§ **Exercise**
List every line below containing "title".

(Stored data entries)
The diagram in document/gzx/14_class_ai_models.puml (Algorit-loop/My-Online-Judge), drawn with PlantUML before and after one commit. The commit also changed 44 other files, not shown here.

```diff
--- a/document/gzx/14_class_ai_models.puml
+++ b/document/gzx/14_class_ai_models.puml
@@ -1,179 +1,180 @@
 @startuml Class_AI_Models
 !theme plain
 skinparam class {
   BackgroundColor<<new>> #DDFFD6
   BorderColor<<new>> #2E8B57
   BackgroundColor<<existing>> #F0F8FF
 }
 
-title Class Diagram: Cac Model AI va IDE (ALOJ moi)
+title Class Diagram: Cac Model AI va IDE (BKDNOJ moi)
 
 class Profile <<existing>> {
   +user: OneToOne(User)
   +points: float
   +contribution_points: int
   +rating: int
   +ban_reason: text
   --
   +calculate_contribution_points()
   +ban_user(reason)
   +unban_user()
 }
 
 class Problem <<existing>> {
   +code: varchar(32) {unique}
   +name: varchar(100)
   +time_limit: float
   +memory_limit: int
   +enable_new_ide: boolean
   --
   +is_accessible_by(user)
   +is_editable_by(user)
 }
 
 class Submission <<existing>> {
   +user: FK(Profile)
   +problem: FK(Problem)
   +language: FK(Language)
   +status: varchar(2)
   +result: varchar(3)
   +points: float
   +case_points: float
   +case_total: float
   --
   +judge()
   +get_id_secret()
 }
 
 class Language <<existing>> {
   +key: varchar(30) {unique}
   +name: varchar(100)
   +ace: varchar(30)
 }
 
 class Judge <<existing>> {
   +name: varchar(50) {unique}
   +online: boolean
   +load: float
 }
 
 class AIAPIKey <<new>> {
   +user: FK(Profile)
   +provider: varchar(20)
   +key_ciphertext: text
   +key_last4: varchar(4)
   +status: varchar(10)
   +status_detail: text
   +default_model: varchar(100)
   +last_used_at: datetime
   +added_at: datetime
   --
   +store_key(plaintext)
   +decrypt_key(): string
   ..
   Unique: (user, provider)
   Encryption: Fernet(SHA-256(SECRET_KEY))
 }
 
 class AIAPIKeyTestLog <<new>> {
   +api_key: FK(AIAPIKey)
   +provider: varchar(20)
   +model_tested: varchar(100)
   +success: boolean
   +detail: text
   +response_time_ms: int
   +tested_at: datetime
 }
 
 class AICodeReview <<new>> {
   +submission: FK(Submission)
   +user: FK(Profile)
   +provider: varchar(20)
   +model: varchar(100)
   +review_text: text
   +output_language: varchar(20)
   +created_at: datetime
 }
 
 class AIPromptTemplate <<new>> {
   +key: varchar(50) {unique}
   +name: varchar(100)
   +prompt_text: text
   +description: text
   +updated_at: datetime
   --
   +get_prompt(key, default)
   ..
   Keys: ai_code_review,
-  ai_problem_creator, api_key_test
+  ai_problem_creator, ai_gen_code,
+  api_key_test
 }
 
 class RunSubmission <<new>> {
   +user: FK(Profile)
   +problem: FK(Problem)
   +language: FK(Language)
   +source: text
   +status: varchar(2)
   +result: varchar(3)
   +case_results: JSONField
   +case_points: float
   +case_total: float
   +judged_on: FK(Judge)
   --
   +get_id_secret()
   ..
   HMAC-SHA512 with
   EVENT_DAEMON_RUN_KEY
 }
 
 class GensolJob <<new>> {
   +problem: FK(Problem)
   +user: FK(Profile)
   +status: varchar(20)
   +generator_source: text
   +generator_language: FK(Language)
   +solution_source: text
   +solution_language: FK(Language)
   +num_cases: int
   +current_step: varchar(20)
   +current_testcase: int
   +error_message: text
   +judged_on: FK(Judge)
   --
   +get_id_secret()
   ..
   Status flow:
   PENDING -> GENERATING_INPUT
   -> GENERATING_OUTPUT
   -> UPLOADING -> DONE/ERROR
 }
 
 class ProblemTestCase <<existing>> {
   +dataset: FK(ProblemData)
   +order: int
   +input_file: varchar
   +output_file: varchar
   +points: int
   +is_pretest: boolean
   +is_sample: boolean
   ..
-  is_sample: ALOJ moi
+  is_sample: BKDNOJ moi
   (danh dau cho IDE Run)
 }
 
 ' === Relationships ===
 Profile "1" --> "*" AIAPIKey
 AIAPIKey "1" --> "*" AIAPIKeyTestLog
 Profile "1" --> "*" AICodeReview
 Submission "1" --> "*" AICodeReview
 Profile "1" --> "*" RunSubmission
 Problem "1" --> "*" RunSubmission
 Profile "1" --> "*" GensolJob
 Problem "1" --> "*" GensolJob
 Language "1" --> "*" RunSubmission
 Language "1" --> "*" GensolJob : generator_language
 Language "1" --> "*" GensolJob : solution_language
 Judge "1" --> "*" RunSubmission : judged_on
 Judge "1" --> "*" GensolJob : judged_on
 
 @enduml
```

§ **Response below**
-title Class Diagram: Cac Model AI va IDE (ALOJ moi)
+title Class Diagram: Cac Model AI va IDE (BKDNOJ moi)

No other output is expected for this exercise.